Thursday, October 8, 2015
Stan Brakhage | Desistfilm and Wedlock House: An Intercourse
together and apart
by Douglas Messerli
Stan Brakhage (director) Desistfilm / 1954
Stan Brakhage (director) Wedlock House: An Intercourse / 1969
Perhaps I haven’t yet read enough commentary on the innovative filmmaker Stan Brakhage to evaluate my suspicions, but what I have read seems to generally take his every image far too seriously. I’m not suggesting that Brakhage was not a serious filmmaker—he devoted almost his entire life to exploring how to transform cinematic images in ways others had never imagined—but I am simply arguing that several of his works, particularly the earlier ones, display a great deal of humor, almost mocking the more intense experiments of his camera.

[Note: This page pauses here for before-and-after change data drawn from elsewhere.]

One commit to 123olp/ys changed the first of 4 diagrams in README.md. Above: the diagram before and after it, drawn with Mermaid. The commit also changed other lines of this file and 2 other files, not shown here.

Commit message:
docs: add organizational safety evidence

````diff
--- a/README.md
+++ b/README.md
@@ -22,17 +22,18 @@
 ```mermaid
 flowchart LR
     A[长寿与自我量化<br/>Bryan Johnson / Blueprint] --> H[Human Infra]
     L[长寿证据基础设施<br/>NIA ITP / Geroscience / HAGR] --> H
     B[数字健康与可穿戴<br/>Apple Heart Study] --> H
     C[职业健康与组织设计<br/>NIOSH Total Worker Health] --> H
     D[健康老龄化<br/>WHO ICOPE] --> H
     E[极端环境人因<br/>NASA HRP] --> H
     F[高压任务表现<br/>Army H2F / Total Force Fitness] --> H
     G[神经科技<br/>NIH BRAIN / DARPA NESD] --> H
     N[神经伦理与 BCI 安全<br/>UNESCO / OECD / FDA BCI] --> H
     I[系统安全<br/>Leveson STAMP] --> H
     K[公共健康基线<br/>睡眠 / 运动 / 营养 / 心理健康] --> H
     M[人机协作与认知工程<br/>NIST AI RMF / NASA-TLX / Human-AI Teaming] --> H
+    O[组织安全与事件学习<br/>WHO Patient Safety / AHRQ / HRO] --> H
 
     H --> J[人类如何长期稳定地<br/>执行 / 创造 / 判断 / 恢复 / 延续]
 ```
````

His Desistfilm of 1954 is a case in point. Fred Camper, writing in the liner notes for Criterion Films’ first volume of by Brakhage: an anthology, notes:
A key early work, the first time Brakhage’s camera

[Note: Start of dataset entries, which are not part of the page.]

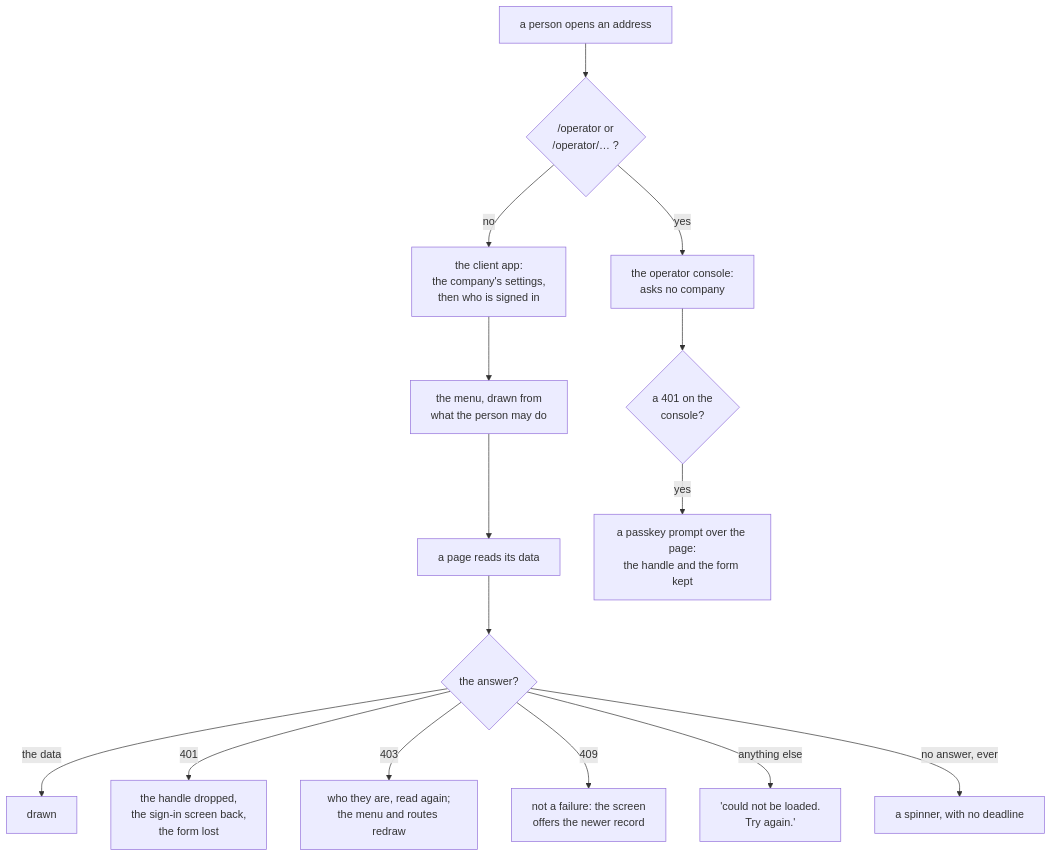
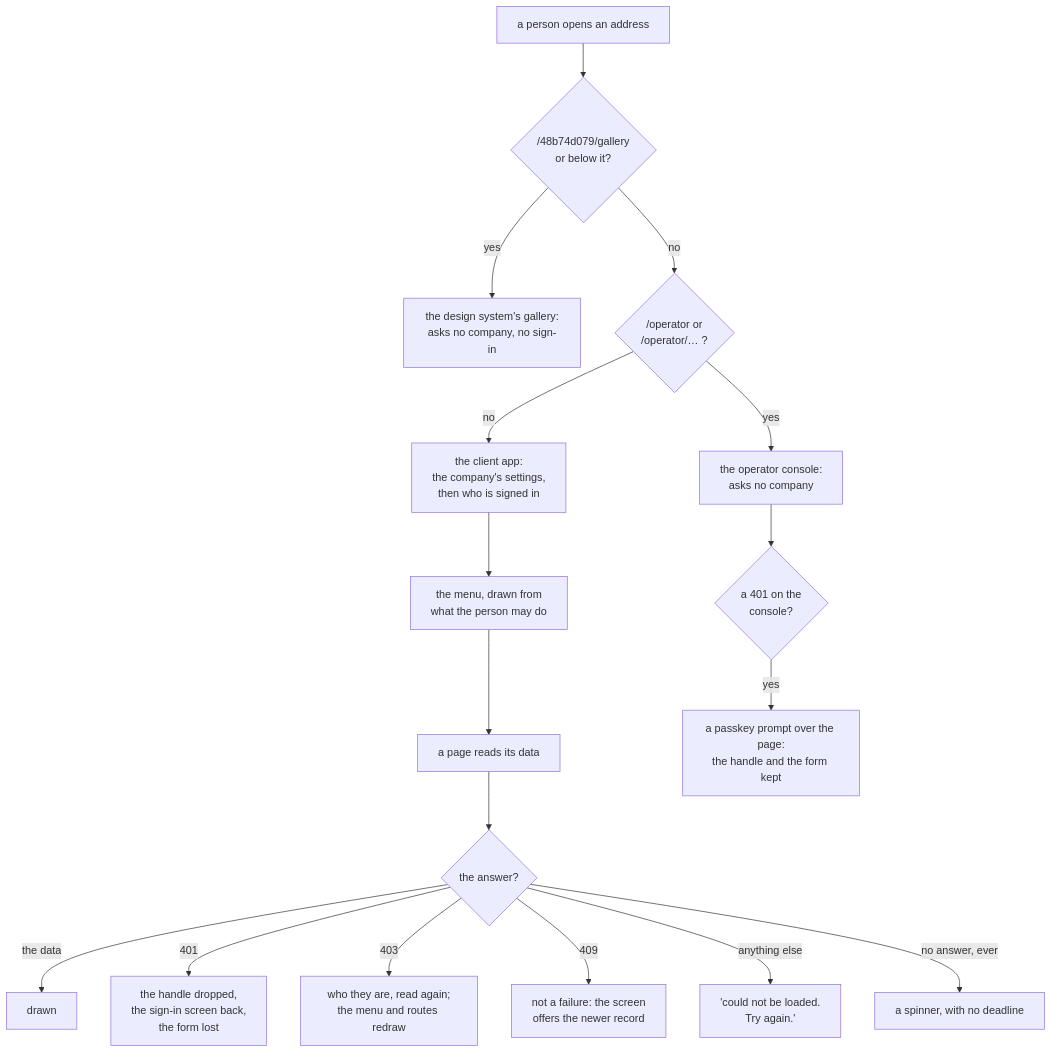
Before and after one commit to ancJ29/credo: the diagram in docs/memo/ui.md, drawn with Mermaid. The commit also changed other lines of this file and 10 other files, not shown here.

Commit message:
feat(ui): the gallery at its own address, a lazy chunk of the app; step 1 of the workbench

````diff
--- a/docs/memo/ui.md
+++ b/docs/memo/ui.md
@@ -15,17 +15,19 @@
 ```mermaid
 flowchart TD
-  open["a person opens an address"] --> which{"/operator or<br/>/operator/… ?"}
+  open["a person opens an address"] --> gal{"/48b74d079/gallery<br/>or below it?"}
+  gal -- "yes" --> gallery["the design system's gallery:<br/>asks no company, no sign-in"]
+  gal -- "no" --> which{"/operator or<br/>/operator/… ?"}
   which -- "no" --> client["the client app:<br/>the company's settings,<br/>then who is signed in"]
   which -- "yes" --> operator["the operator console:<br/>asks no company"]
   client --> menu["the menu, drawn from<br/>what the person may do"]
   menu --> page["a page reads its data"]
   page --> answer{"the answer?"}
   answer -- "the data" --> drawn["drawn"]
   answer -- "401" --> out["the handle dropped,<br/>the sign-in screen back,<br/>the form lost"]
   answer -- "403" --> reread["who they are, read again;<br/>the menu and routes redraw"]
   answer -- "409" --> conflict["not a failure: the screen<br/>offers the newer record"]
   answer -- "anything else" --> failed["'could not be loaded.<br/>Try again.'"]
   answer -- "no answer, ever" --> spin["a spinner, with no deadline"]
   operator --> opcall{"a 401 on the<br/>console?"}
   opcall -- "yes" --> modal["a passkey prompt over the page:<br/>the handle and the form kept"]
 ```
````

becomes subjective, Here the occasion isn’t inner visions
but the documenting of a drunken party. Aside from the
fact camera represents the point of view of a participant.
It’s important to note how isolated most of the figures are
from one another. Each is lost in a separate world,
which is consistent with the solipsism of some of the
activities, such as building a tower of books or picking
the lint from one’s belly button. Though much of
Brakhage’s later work avoids the dramatic/documentary
realms of this film, the sense of an individual alone
with himself remains key.
I know nothing about Fred Camper’s personal life, but I do suspect that he has not attended many drunken parties. I have attended far too many of them perhaps, although at a much later date than the one Brakhage documents; however I have never observed the drunken party-goers behaving quite in the manner he presents, where after a few moments (the entire film is only 6 minutes, 43 seconds long) of social behavior—a young man playing a small guitar, a man and woman flirting, and another guest, entering, but unsure whether or not he desires to stay—becoming so suddenly inebriated, most of them at the very same moment, that they rise and join in a brief circle dance, before pulling away from one another into slow-dancing couples and a series of self-infatuated singles: one gazing at his navel (he may or may not also be pulling lint from it); another, evidently a pyromaniac, lighting match after match; and a third building the “tower of books,” toppled, ironically, by a single sheet of paper.
How different is that comic work from what Brakhage even subtitles as “an intercourse.” Wedlock House: An Intercourse of 1969 actually concerns a couple, himself and his first wife Jane, beginning with the couple about to have sex, but soon after, distancing them as they seem to go about their daily lives. Yet the home they cohabit seems a bit like a house of horrors, with the figures rushing to doors and windows, pulling at the curtains in apparent despair Small halls suddenly become gauntlets of horror, lamplight glowing in the distance.